What to do
The lines below may contain the word "result". Please count those that do and give the number alone.

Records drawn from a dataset

━━━━

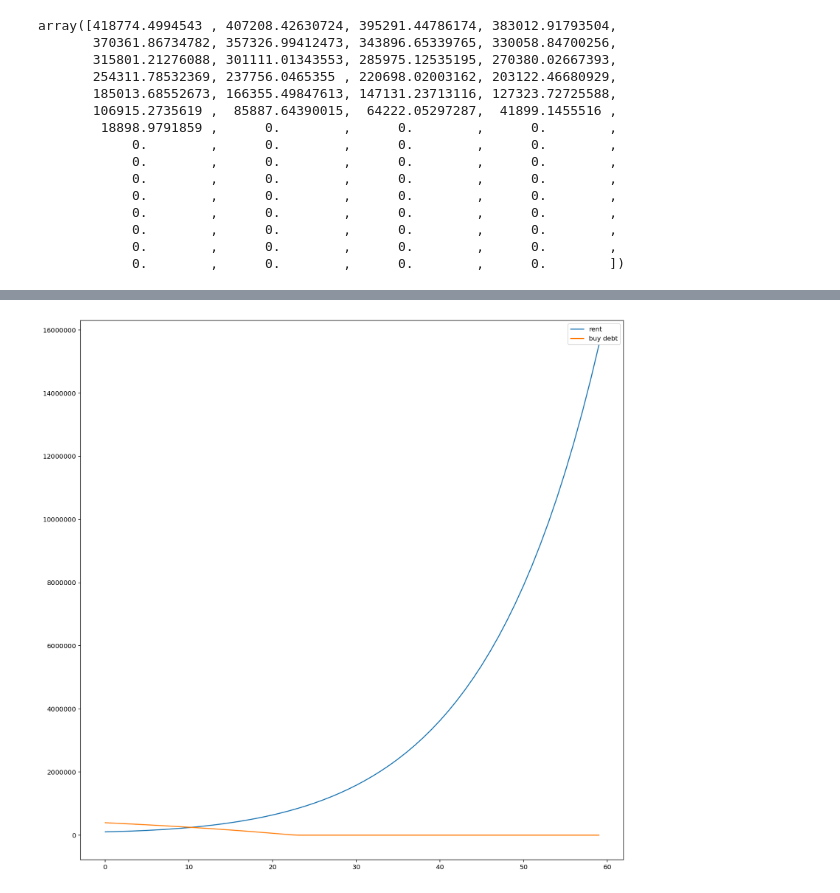
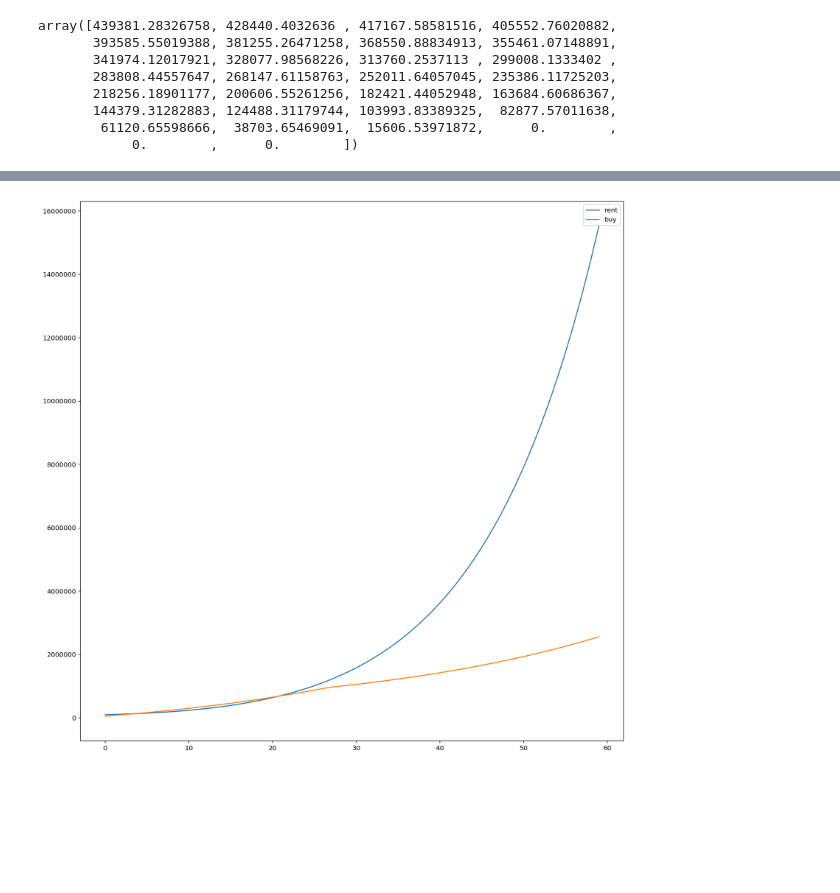
Before and after one commit to AlmostFamiliar/rent-or-buy-calculator, a Jupyter notebook: rent-or-buy.ipynb, the cells around one changed output, grey strips where cells are left out. Saved outputs shown, nothing was run; the diff lists cells and outputs as text; code cells hidden in the pictures; blank space fills up the shorter version.

Commit message:
added housing market returns and reserves

```diff
--- a/rent-or-buy.ipynb
+++ b/rent-or-buy.ipynb
@@ -100,23 +120,37 @@ while(rest_credit > 0):
     credit_len += 1
 
 result = result.reshape(60,4)[:,3]
-result
+
+def reserves(max_year, property_start_value, reserves_per_year):
+    reserves_amount = property_start_value * reserves_per_year
+    reserves_acc = np.ones(max_year) * reserves_amount
+    reserves_acc = np.cumsum(reserves_acc)
+
+    return reserves_acc
+
+def debt(max_year, interest_rate, buying_cost, capital, side_cost, expendable_income):
+    annuity = expendable_income * 3
+    credit_len = 0
+    rest_credit = buying_cost * (1 + side_cost) - capital
+    result = np.zeros(max_year * 4)
+    while(rest_credit > 0):
+        rest_credit = rest_credit * (1 + interest_rate/4) - annuity
+        result[credit_len] = rest_credit if rest_credit > 0 else 0
+        credit_len += 1
+
+    result = result.reshape(max_year,4)[:,3]
+    return result
+
+debt(30, 0.03, 500000, 100000, 0.10, 2000)
 # %% [output]
-array([418774.4994543 , 407208.42630724, 395291.44786174, 383012.91793504,
-       370361.86734782, 357326.99412473, 343896.65339765, 330058.84700256,
-       315801.21276088, 301111.01343553, 285975.12535195, 270380.02667393,
-       254311.78532369, 237756.0465355 , 220698.02003162, 203122.46680929,
-       185013.68552673, 166355.49847613, 147131.23713116, 127323.72725588,
-       106915.2735619 ,  85887.64390015,  64222.05297287,  41899.1455516 ,
-        18898.9791859 ,      0.        ,      0.        ,      0.        ,
-            0.        ,      0.        ,      0.        ,      0.        ,
-            0.        ,      0.        ,      0.        ,      0.        ,
-            0.        ,      0.        ,      0.        ,      0.        ,
-            0.        ,      0.        ,      0.        ,      0.        ,
-            0.        ,      0.        ,      0.        ,      0.        ,
-            0.        ,      0.        ,      0.        ,      0.        ,
-            0.        ,      0.        ,      0.        ,      0.        ,
-            0.        ,      0.        ,      0.        ,      0.        ])
+array([439381.28326758, 428440.4032636 , 417167.58581516, 405552.76020882,
+       393585.55019388, 381255.26471258, 368550.88834913, 355461.07148891,
+       341974.12017921, 328077.98568226, 313760.2537113 , 299008.1333402 ,
+       283808.44557647, 268147.61158763, 252011.64057045, 235386.11725203,
+       218256.18901177, 200606.55261256, 182421.44052948, 163684.60686367,
+       144379.31282883, 124488.31179744, 103993.83389325,  82877.57011638,
+        61120.65598666,  38703.65469091,  15606.53971872,      0.        ,
+            0.        ,      0.        ])
 # %%
 import matplotlib.pyplot as plt
 
@@ -132,7 +166,7 @@ def plot(max_year, rent, expendable_income, taxes, interest_rate, reserves_per_y
     plt.plot(df["rent"], label="rent")
     # plt.plot(df["rent_spent"], label="rent spent")
     # plt.plot(df["rent_stock_returns"], label="rent stock returns")
-    plt.plot(df["buy_debt"], label="buy debt")
+    plt.plot(df["buy"], label="buy")
     plt.ticklabel_format(style='plain')
     plt.legend()
     return fig
@@ -146,7 +180,7 @@ pn.extension()
 
 layout = interact(plot, max_year=(0, 60, 1, 60), rent=(800, 3000, 50, 1100), expendable_income=(1500, 3000, 100, 2000),
                   taxes=0.01, interest_rate=0.03, reserves_per_year=0.01, property_value=(250000, 1500000, 10000, 500000),
-                  capital=(0, 500000, 10000, 100000), side_cost=(0.01, 0.20, 0.1, 0.10), avg_stock_market_returns=(0,0.2,0.01,0.07), avg_housing_market_returns=0.03, exp_rent_increase=(0, 1, 0.01, 0.01))
+                  capital=(0, 500000, 10000, 100000), side_cost=(0.01, 0.20, 0.01, 0.10), avg_stock_market_returns=(0,0.2,0.01,0.07), avg_housing_market_returns=(0,0.1,0.01,0.03), exp_rent_increase=(0, 1, 0.01, 0.01))
 
 pn.Column('Buy vs rent over time', pn.Row(layout[0], layout[1]))
 # %% [output]
@@ -156,2 +189,2 @@ Traceback (most recent call last): File "/Users/strasserp/dev/rent-or-buy-calcul
 [interactive output not drawn]
-[figure, old version]
+[figure, new version]
```
Also changed, not shown: parts of 3 cells of this notebook.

━━━━

Written answer
6